**What the task requires**.
Each line of the data below that includes the string "html" must be copied.

[Web page edit records]
☆ ☆ ☆
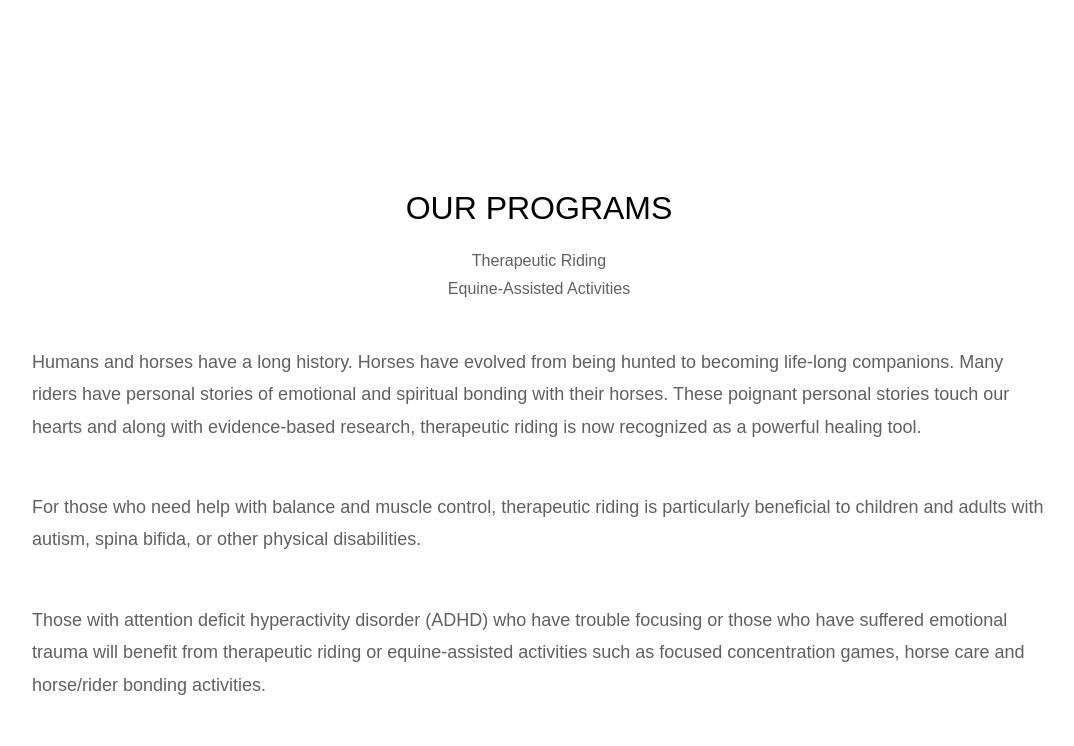
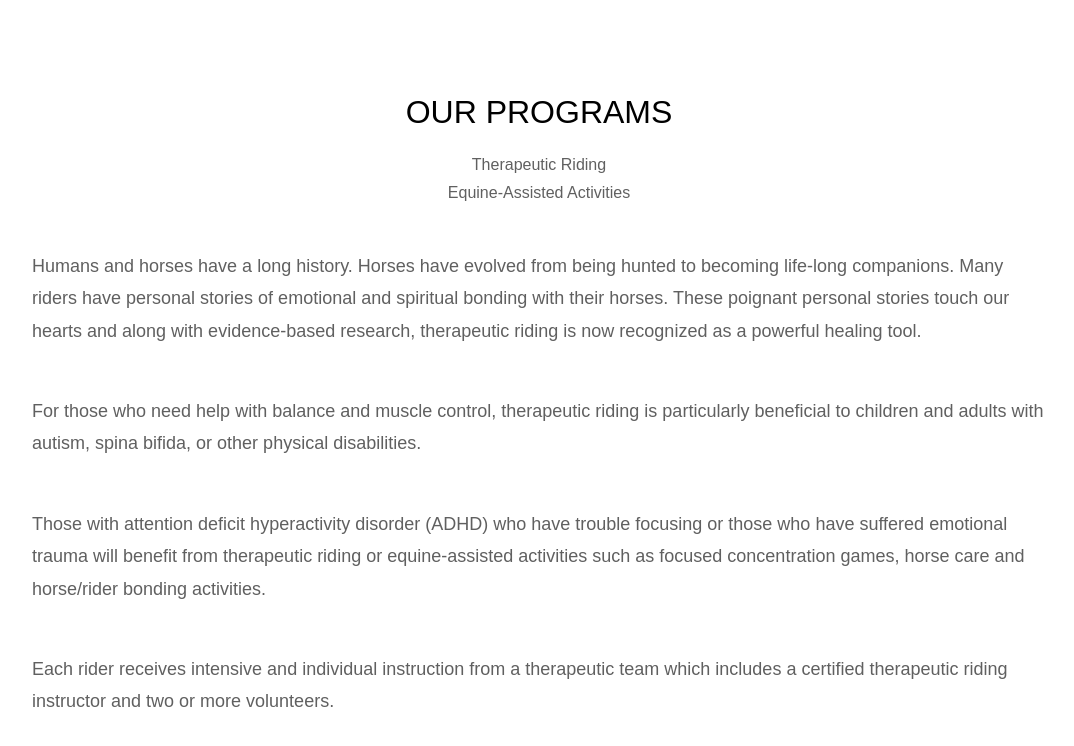
Before and after one commit to bmcalees/spiritstrides, a plain HTML site: page index.html in a window 1280 px wide. Shown: the part 2381-3127 px from the top of the page, without its empty margins (101-1175 px from the left). Drawn offline with nearby package versions, Linux system fonts and the light colour scheme; a web font is replaced by a local one.

Commit message:
Arrows on slider + spacing around slider

```diff
--- a/index.html
+++ b/index.html
@@ -190,8 +190,8 @@
     </section>
 
     <section id="about" class="section-about">
-      <div class="about-container pb-4 p-md-5">
-        <div class="container mb-4 my-md-5">
+      <div class="about-container pb-4 pb-md-5">
+        <div class="container mb-4 mb-md-5">
           <div class="text-center mb-5">
             <h2 class="mb-4">Our Programs</h2>
             <h3 class="sub-category color-dark-grey">Therapeutic Riding</h3>
```
Also changed, not shown: img/controls.png (added).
☆ ☆ ☆
**Solution below**.
Before and after one commit to bmcalees/spiritstrides, a plain HTML site: page index.html in a window 1280 px wide. Shown: the part 2381-3127 px from the top of the page, without its empty margins (101-1175 px from the left). Drawn offline with nearby package versions, Linux system fonts and the light colour scheme; a web font is replaced by a local one.
--- a/index.html
+++ b/index.html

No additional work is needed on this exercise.